About halfway through Lameece Issaq’s solo show, a younger man named Gabe dressed as an angel, in a wig and women’s makeup, arrives at the home of the unnamed woman at the center of the story to have sex with her. But, first, she makes a dental mold of his teeth.
“This is the coolest gig I’ve had in a while,” Gabe says. “Weird, but cool.”
Everything leading up to this scene explains each and every weird aspect of it. But “A Good Day To Me Not To You” doesn’t really come into focus until afterward, when the kookiness in the first half yields to a heartbreaking story of a middle-aged woman trying to make up for the past.
The woman is staying at St. Agnes Residence for women on the Upper West Side, run by a group of nuns, who don’t allow male visitors. This is why she made Gabe disguise himself as a woman; the only outfit he had that fit the bill was a costume of an angel.
She’s having sex with him, the first sex she’s had in ten years, because she wants to get pregnant.
She makes a dental mold, because she had wanted to be a dentist – an explanation that, unlike the others, doesn’t make it less weird.
Each of these elements of the scene – and the deeper circumstances for each: why she’s staying at St. Agnes; why she wants to get pregnant; why she didn’t become a dentist — could have been spun into its own play. Instead, they are among the many stories that Issaq narrates and re-enacts from the woman’s life in the first half of her 75-minute play, which feel so randomly selected that I initially didn’t understand the point of “A Good Day To Me Not To You.” Even the awkward title added to my initial bafflement: It’s the greeting from Dorothy, an unhinged resident whom the narrator meets when first moving into St. Agnes. Dorothy is a peripheral figure; why has this become the title?
If the play takes a while – too long – to tie together the seemingly unrelated parts of the woman’s life, it ultimately inspires sympathy for her, and even outrage on her behalf. We eventually figure out that she dropped out of dental school because of her traumatic reaction to the abusive treatment by her classmate and lover, a horrid story that I can’t bring myself to describe here. There are other examples of abusive treatment of women characters, which starts to feel like an underlying theme of the play.
There are other great sorrows. Her beloved younger sister died in childbirth, and she’s been raising the child with her brother-in-law, who abruptly announces that he’s moving with his new girlfriend to Los Angeles. This is why she decides (with a push by her mother) to try to get pregnant, to have her own child.
Director Lee Sunday Evans, artistic director of Waterwell, who has helmed some truly terrific productions (Oratorio for Living Things, Dance Nation), makes some choices here that kept the story at a greater distance for me than it could have been.

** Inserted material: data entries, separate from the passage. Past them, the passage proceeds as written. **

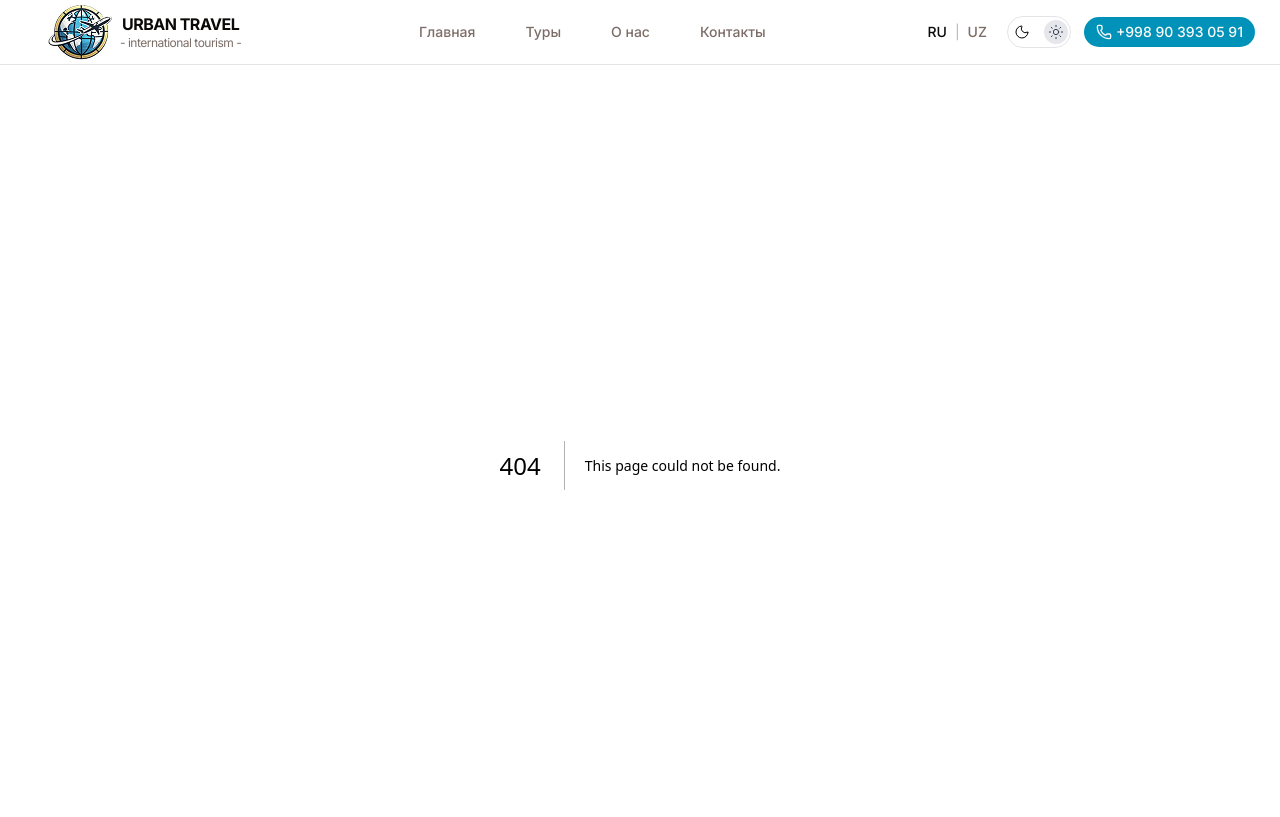
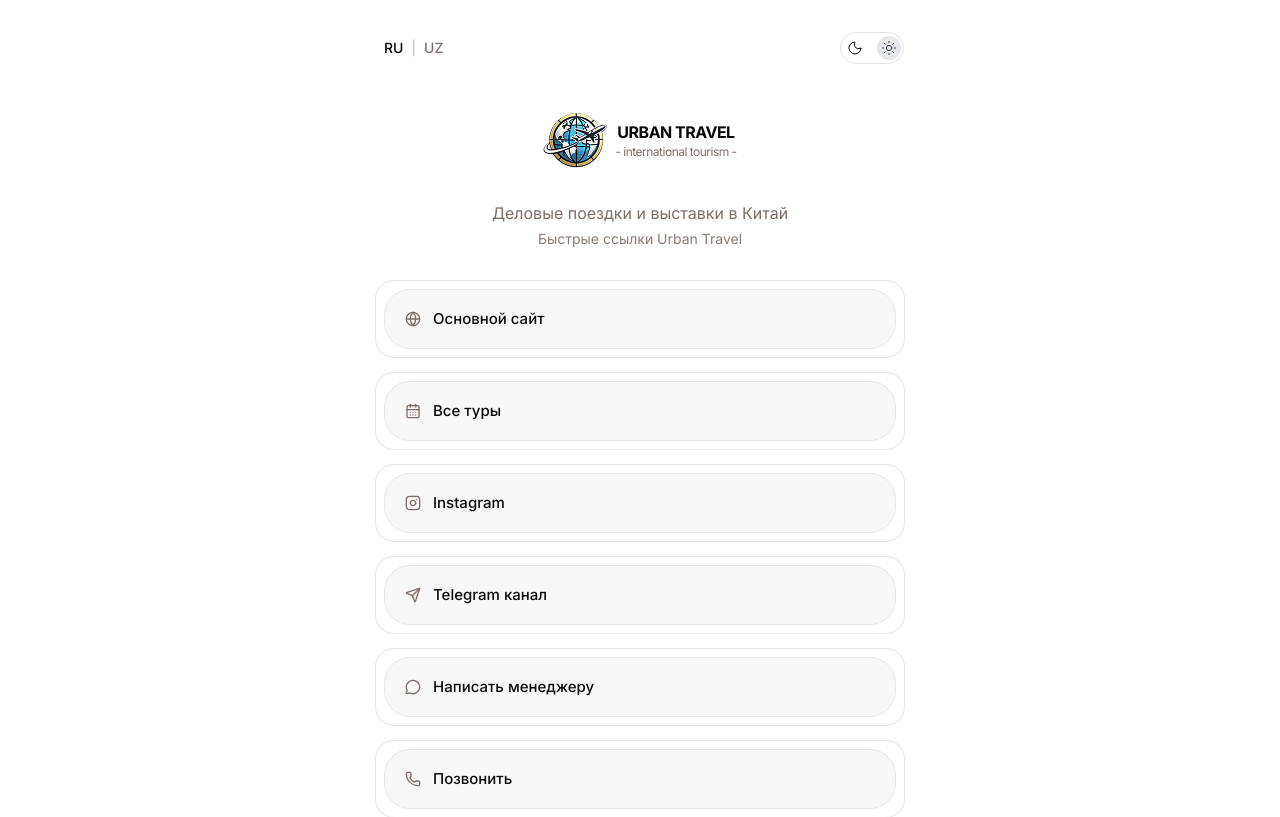
Before and after one commit to aergashev/urbantravel, a Next.js app: page /links in a window 1280 px wide. Before the commit this address had no page. Shown: the top 817 px of the page. Built offline with nearby package versions, Linux system fonts and the light colour scheme.

Commit message:
added short urls page

```diff
--- a/app/layout.tsx
+++ b/app/layout.tsx
@@ -2,10 +2,9 @@ import type { Metadata } from "next"
 import { Geist_Mono, Inter } from "next/font/google"
 
 import "./globals.css"
+import { AppShell } from "@/components/app-shell"
 import { ThemeProvider } from "@/components/theme-provider"
 import { LanguageProvider } from "@/components/language-provider"
-import { Header } from "@/components/header"
-import { Footer } from "@/components/footer"
 import { cn } from "@/lib/utils"
 
 const inter = Inter({ subsets: ["latin"], variable: "--font-sans" })
@@ -139,11 +138,7 @@ export default function RootLayout({
       <body suppressHydrationWarning>
         <ThemeProvider>
           <LanguageProvider>
-            <div className="flex min-h-svh flex-col">
-              <Header />
-              {children}
-              <Footer />
-            </div>
+            <AppShell>{children}</AppShell>
           </LanguageProvider>
         </ThemeProvider>
       </body>
--- /dev/null
+++ b/app/links/layout.tsx
@@ -0,0 +1,35 @@
+import type { Metadata } from "next"
+
+export const metadata: Metadata = {
+  title: "Urban Travel - Быстрые ссылки",
+  description:
+    "Все официальные ссылки Urban Travel: сайт, туры, Instagram, Telegram и контакты.",
+  alternates: {
+    canonical: "/links",
+    languages: {
+      uz: "/uz/links",
+      ru: "/ru/links",
+    },
+  },
+  openGraph: {
+    title: "Urban Travel - Быстрые ссылки",
+    description:
+      "Все официальные ссылки Urban Travel: сайт, туры, Instagram, Telegram и контакты.",
+    url: "https://urban-travel.uz/links",
+    type: "website",
+  },
+  twitter: {
+    card: "summary_large_image",
+    title: "Urban Travel - Быстрые ссылки",
+    description:
+      "Все официальные ссылки Urban Travel: сайт, туры, Instagram, Telegram и контакты.",
+  },
+}
+
+export default function LinksLayout({
+  children,
+}: {
+  children: React.ReactNode
+}) {
+  return <>{children}</>
+}
--- /dev/null
+++ b/app/links/page.tsx
@@ -0,0 +1,180 @@
+"use client"
+
+import Link from "next/link"
+import {
+  CalendarDays,
+  Globe,
+  Instagram,
+  MessageCircle,
+  Phone,
+  Send,
+} from "lucide-react"
+
+import Logo from "@/components/logo"
+import { useLanguage } from "@/components/language-provider"
+import { Button } from "@/components/ui/button"
+import { Card, CardContent } from "@/components/ui/card"
+import { ThemeToggle } from "@/components/ui/theme-toggle"
+import { cn } from "@/lib/utils"
+
+type LinkItem = {
+  id: string
+  href: string
+  icon: React.ComponentType<{ className?: string }>
+  title: {
+    ru: string
+    uz: string
+  }
+}
+
+const links: LinkItem[] = [
+  {
+    id: "website",
+    href: "https://www.urban-travel.uz",
+    icon: Globe,
+    title: {
+      ru: "Основной сайт",
+      uz: "Asosiy sayt",
+    },
+  },
+  {
+    id: "tours",
+    href: "https://www.urban-travel.uz/tours",
+    icon: CalendarDays,
+    title: {
+      ru: "Все туры",
+      uz: "Barcha turlar",
+    },
+  },
+  {
+    id: "instagram",
+    href: "https://www.instagram.com/urban.travel.uz",
+    icon: Instagram,
+    title: {
+      ru: "Instagram",
+      uz: "Instagram",
+    },
+  },
+  {
+    id: "telegram-channel",
+    href: "https://t.me/urbantravel_uz",
+    icon: Send,
+    title: {
+      ru: "Telegram канал",
+      uz: "Telegram kanal",
+    },
+  },
+  {
+    id: "telegram-manager",
+    href: "https://t.me/Urbantravel_uz1",
+    icon: MessageCircle,
+    title: {
+      ru: "Написать менеджеру",
+      uz: "Menejerga yozish",
+    },
+  },
+  {
+    id: "call",
+    href: "tel:+998903930591",
+    icon: Phone,
+    title: {
+      ru: "Позвонить",
+      uz: "Qo‘ng‘iroq qilish",
+    },
+  },
+]
+
+export default function LinksPage() {
+  const { lang, setLang } = useLanguage()
+
+  const subtitle =
+    lang === "ru"
+      ? "Деловые поездки и выставки в Китай"
+      : "Xitoyga biznes safarlari va ko‘rgazmalar"
+
+  const helperText =
+    lang === "ru"
+      ? "Быстрые ссылки Urban Travel"
+      : "Urban Travel tezkor havolalar"
+
+  return (
+    <main className="flex-1 py-6 sm:py-8">
+      <div className="container mx-auto max-w-xl px-4 sm:px-6">
+        <section className="mb-5 flex items-center justify-between sm:mb-6">
+          <div className="flex items-center text-sm">
+            <button
+              onClick={() => setLang("ru")}
+              className={cn(
+                "rounded px-2 py-1 font-medium transition-colors",
+                lang === "ru"
+                  ? "text-foreground"
+                  : "text-muted-foreground hover:text-foreground"
+              )}
+            >
+              RU
+            </button>
+            <span className="text-muted-foreground/50">|</span>
+            <button
+              onClick={() => setLang("uz")}
+              className={cn(
+                "rounded px-2 py-1 font-medium transition-colors",
+                lang === "uz"
+                  ? "text-foreground"
+                  : "text-muted-foreground hover:text-foreground"
+              )}
+            >
+              UZ
+            </button>
+          </div>
+          <ThemeToggle />
+        </section>
+
+        <section className="mb-6 text-center sm:mb-8">
+          <div className="inline-flex items-center justify-center">
+            <Logo />
+          </div>
+          <p className="mt-2 text-sm text-muted-foreground sm:text-base">
+            {subtitle}
+          </p>
+          <p className="mt-1 text-xs text-muted-foreground/90 sm:text-sm">
+            {helperText}
+          </p>
+        </section>
+
+        <section className="space-y-3 sm:space-y-4">
+          {links.map((item) => {
+            const Icon = item.icon
+
+            return (
+              <Card key={item.id} className="py-0">
+                <CardContent className="p-2">
+                  <Button
+                    asChild
+                    size="lg"
+                    variant="outline"
+                    className="h-16 w-full justify-start gap-3 px-5 text-left text-base sm:h-15 sm:text-[15px]"
+                  >
+                    <Link
+                      href={item.href}
+                      target={
+                        item.href.startsWith("http") ? "_blank" : undefined
+                      }
+                      rel={
+                        item.href.startsWith("http")
+                          ? "noopener noreferrer"
+                          : undefined
+                      }
+                    >
+                      <Icon className="h-5 w-5 text-muted-foreground" />
+                      <span className="font-medium">{item.title[lang]}</span>
+                    </Link>
+                  </Button>
+                </CardContent>
+              </Card>
+            )
+          })}
+        </section>
+      </div>
+    </main>
+  )
+}
--- a/app/sitemap.ts
+++ b/app/sitemap.ts
@@ -29,6 +29,12 @@ export default function sitemap(): MetadataRoute.Sitemap {
       changeFrequency: "monthly",
       priority: 0.7,
     },
+    {
+      url: `${BASE_URL}/links`,
+      lastModified: new Date(),
+      changeFrequency: "monthly",
+      priority: 0.8,
+    },
   ]
 
   const tourRoutes: MetadataRoute.Sitemap = tours.map((tour) => ({
--- /dev/null
+++ b/components/app-shell.tsx
@@ -0,0 +1,19 @@
+"use client"
+
+import { usePathname } from "next/navigation"
+
+import { Footer } from "@/components/footer"
+import { Header } from "@/components/header"
+
+export function AppShell({ children }: { children: React.ReactNode }) {
+  const pathname = usePathname()
+  const hideChrome = pathname === "/links" || pathname.startsWith("/links/")
+
+  return (
+    <div className="flex min-h-svh flex-col">
+      {!hideChrome && <Header />}
+      {children}
+      {!hideChrome && <Footer />}
+    </div>
+  )
+}
```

Most notably this is the mounting of this one-person play at the relatively huge stage of the Connelly Theater, using a set design of St. Agnes that doesn’t add much and tends to swallow up the actress. Issaq portrays almost a dozen characters, most winningly her five-year-old nephew Samm, but she’s not especially gifted in mimicry, and it could have been made clearer who is speaking when.
I do wish that the woman at the heart of “A Good Day To Me Not To You” had been given a name. Lameece Issaq, the former artistic director of Noor Theater who is best-known for her acclaimed 2012 play Food and Fadwa, gives such a palpable presence to her character that some may mistakenly assume the play is autobiographical. Issaq certainly lends the woman pieces of herself: She too once lived in St. Agnes, she too has a nephew. And she too – like most New Yorkers – routinely runs into deranged Dorothy types, like the one who told her “You have a spiritual infection in your intestines…and your vagina” – a line she repeats in the play.
A Good Day To Me Not To You
Waterwell at Connelly Theater through December 16
Running time: 75 minutes, no intermission
$15-$95 (sliding scale ticket initiative)
Written and performed by Lameece Issaq
Directed by Lee Sunday Evans
Set design by Peiyi Wong, llghting design by Mextly Couzin, costume design by Jian Jung, composer and sound designer Avi Amon
Photos by Maria Baranova